Antonino added that it may sound like an ambitious plan for Mindanao, but that Mindanao 2020 is fi t for the people of Mindanao. “We should dream, we should not be content with what we have now, and this is not for ourselves but for our children, they will benefit these policies,” Antonino said. Sam Chittick, governance advisor of the Austalian Assistance for International Development (AusAID), said “Mindanao must change. That the opening sentence of the Mindanao 2020 report sets out the fundamental challenge for everyone here today, and all those interested in future growth and peace in Mindanao. This statement, through the voice of all Mindanawons, challenges each of us to consider what we’ve done, what we are doing, and what we can do to help change the fundamental dynamics that have constrained Mindanao for decades.”

Chittick added that the Mindanao 2020 is a labor of love for many people “including some of the best and brightest minds of Mindanao, like Dr. Ciel Habito, Ella Antonio, Fr. Bert Alejo, Fr. Jun Mercado, Dr. Ric Eguia, Marian Roces, Edtami Mansayagan, Samira Gutoc, and Dean Tony La Vina,” Chittick said. Chittick added that these authors were responsible for many consultations around Mindanao, and a large part of their role was listening to the desires of the varied interests of Mindanawons.
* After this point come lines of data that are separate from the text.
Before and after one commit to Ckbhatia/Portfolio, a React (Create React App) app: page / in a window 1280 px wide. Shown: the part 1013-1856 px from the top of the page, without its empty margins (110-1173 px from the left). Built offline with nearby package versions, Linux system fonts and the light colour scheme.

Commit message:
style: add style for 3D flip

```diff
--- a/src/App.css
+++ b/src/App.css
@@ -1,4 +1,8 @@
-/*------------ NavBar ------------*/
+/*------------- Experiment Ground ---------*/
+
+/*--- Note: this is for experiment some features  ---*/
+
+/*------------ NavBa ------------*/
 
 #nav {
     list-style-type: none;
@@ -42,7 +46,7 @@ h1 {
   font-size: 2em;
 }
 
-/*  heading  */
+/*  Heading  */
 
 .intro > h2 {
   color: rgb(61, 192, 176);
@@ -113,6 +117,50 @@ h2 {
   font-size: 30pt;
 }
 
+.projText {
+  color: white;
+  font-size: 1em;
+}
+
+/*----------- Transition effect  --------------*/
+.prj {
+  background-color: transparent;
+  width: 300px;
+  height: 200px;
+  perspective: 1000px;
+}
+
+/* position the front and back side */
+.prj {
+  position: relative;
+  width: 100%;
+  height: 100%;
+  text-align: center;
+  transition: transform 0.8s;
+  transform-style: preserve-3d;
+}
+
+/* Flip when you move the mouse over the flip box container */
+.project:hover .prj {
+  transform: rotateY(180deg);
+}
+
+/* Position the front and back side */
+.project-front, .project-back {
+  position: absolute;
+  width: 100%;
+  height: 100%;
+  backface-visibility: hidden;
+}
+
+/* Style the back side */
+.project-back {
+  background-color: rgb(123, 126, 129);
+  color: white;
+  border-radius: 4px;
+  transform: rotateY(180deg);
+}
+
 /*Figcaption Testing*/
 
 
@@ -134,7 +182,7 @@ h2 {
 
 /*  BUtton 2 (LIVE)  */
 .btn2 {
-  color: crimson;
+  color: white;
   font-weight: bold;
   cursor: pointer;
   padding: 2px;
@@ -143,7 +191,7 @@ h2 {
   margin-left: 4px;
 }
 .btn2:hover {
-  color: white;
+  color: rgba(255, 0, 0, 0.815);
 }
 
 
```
Antonino said the Mindanao Economic Policy forum would hopefully be able to fruitfully discuss, validate and supplement the observations and analysis contained in the policy papers so as to generate shared consensus, offer alternative perspective and recommendations.

She added that the policy papers will be presented by experts from the Brain Trust led by former National Economic Development Authority director Dr. Ciel Habito, whose team had assisted MinDA in the formulation of the Mindanao 2020. “In line with this, the administration of President Aquino is truly committed to give Mindanao the attention it deserves in the pursuit of our social development and poverty alleviation initiatives, apart from our general thrust for inclusive growth and widely-shared economic development,” she said.

Philippine forest among world’s 10 most threatened

Abigail Kwok
Posted 02/02/2011

MANILA, Philippines—The Philippines is among the 10 areas in the world with the most at-risk forest areas, posing a danger to endemic species and could affect the livelihood of local residents, the group Conservation International said on Wednesday.

In a statement, the group identified the other areas as Indo-Burma, New Zealand, Sundaland, Atlantic Forest, Mountains of Southwest China, Cape Floristic Province, Coastal Forests of Eastern Africa, Madagascar and Indian Ocean Islands and Eastern Afromontane.

These areas, each harboring at least 1,500 endemic plant species, have lost 90 percent or more of their forest cover.

“If these forests are lost, those endemic species are also lost forever,” the conservation group said in a statement.

The list was released to commemorate the International Year of Forests as the group underscored the need to protect the world’s forests and make sure that their pivotal role on biodiversity conservation, climate stabilization and economic development is not undervalued.

“Forests are being destroyed at an alarming rate to give room to pastures, agricultural land, mineral exploitation and sprawling urban areas, but by doing so we are destroying our own capacity to survive,” said Olivier Langrand, CI’s international policy chief.

Forests, which now cover only 30 percent of the planet’s surface, are home to 80 percent of the world’s terrestrial biodiversity. About 1.6 billion people directly depend on healthy forests for livelihood.

“Forests must be seen as more than just a group of trees. Forests give us vital benefits. They already play an enormous economic role in the development of many countries as a source of timber, food, shelter and recreation, and have an even greater potential that needs to be realized in terms of water provision, erosion prevention and carbon sequestration,” Langrand said.